=== Begin Enclosure ===

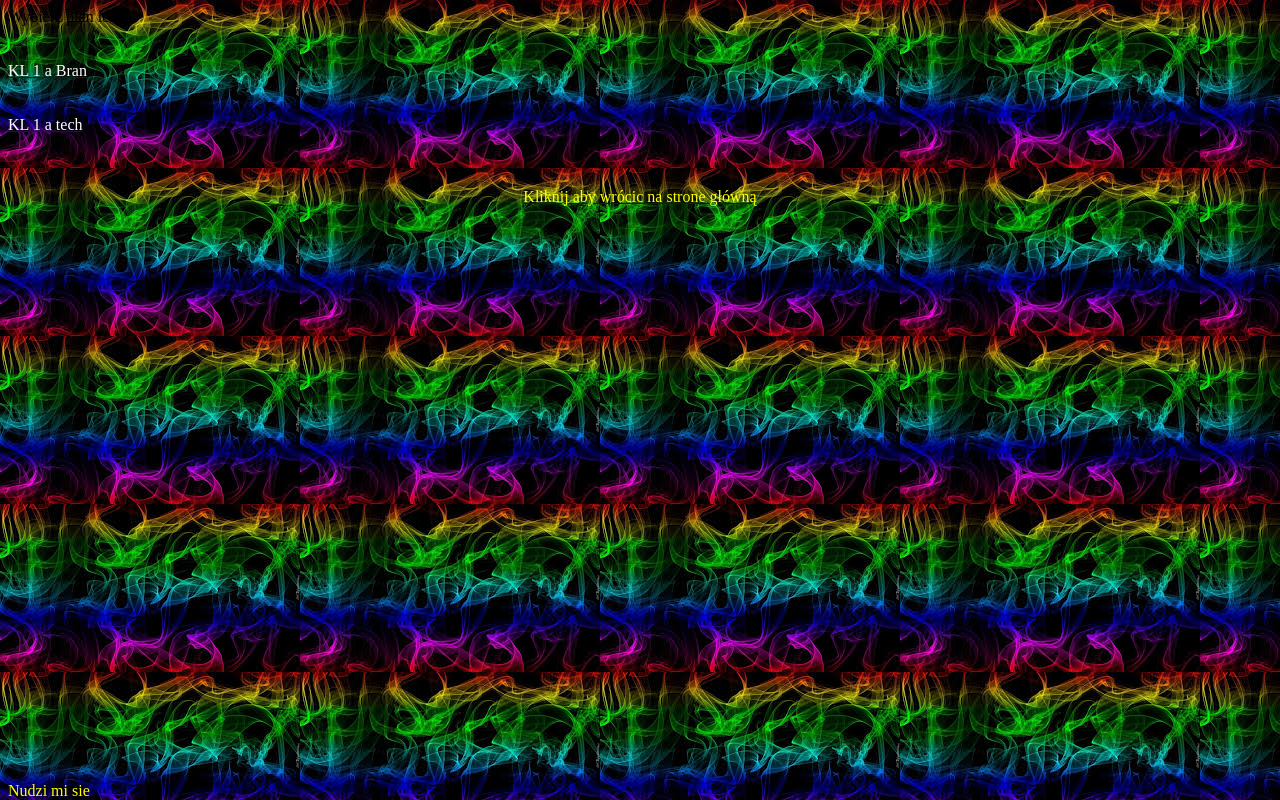
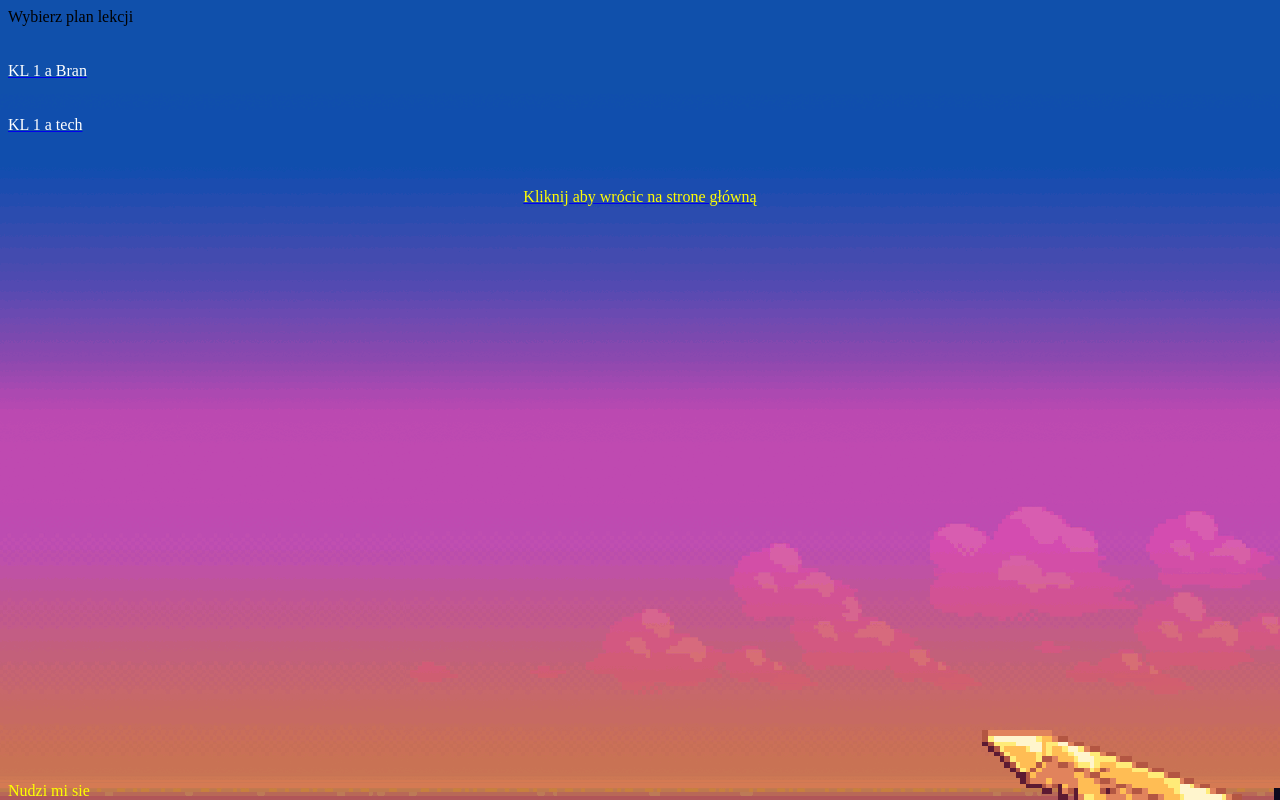
Before and after one commit to F1let/strona, a plain HTML site: page wplan.html in a window 1280 px wide. Drawn offline with Linux system fonts and the light colour scheme.

Commit message:
Update wplan.html

```diff
--- a/wplan.html
+++ b/wplan.html
@@ -1,6 +1,6 @@
 <!DOCTYPE html>
 <html>
-<body background="Pictures/tloo.jpg">
+<body background="Pictures/giff.gif">
 <head>
 Wybierz plan lekcji
 </head>
```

=== End Enclosure ===

Going through the entries above, show each line that contains "wplan".

• [Answer to the problem]:
Before and after one commit to F1let/strona, a plain HTML site: page wplan.html in a window 1280 px wide. Drawn offline with Linux system fonts and the light colour scheme.
Update wplan.html
--- a/wplan.html
+++ b/wplan.html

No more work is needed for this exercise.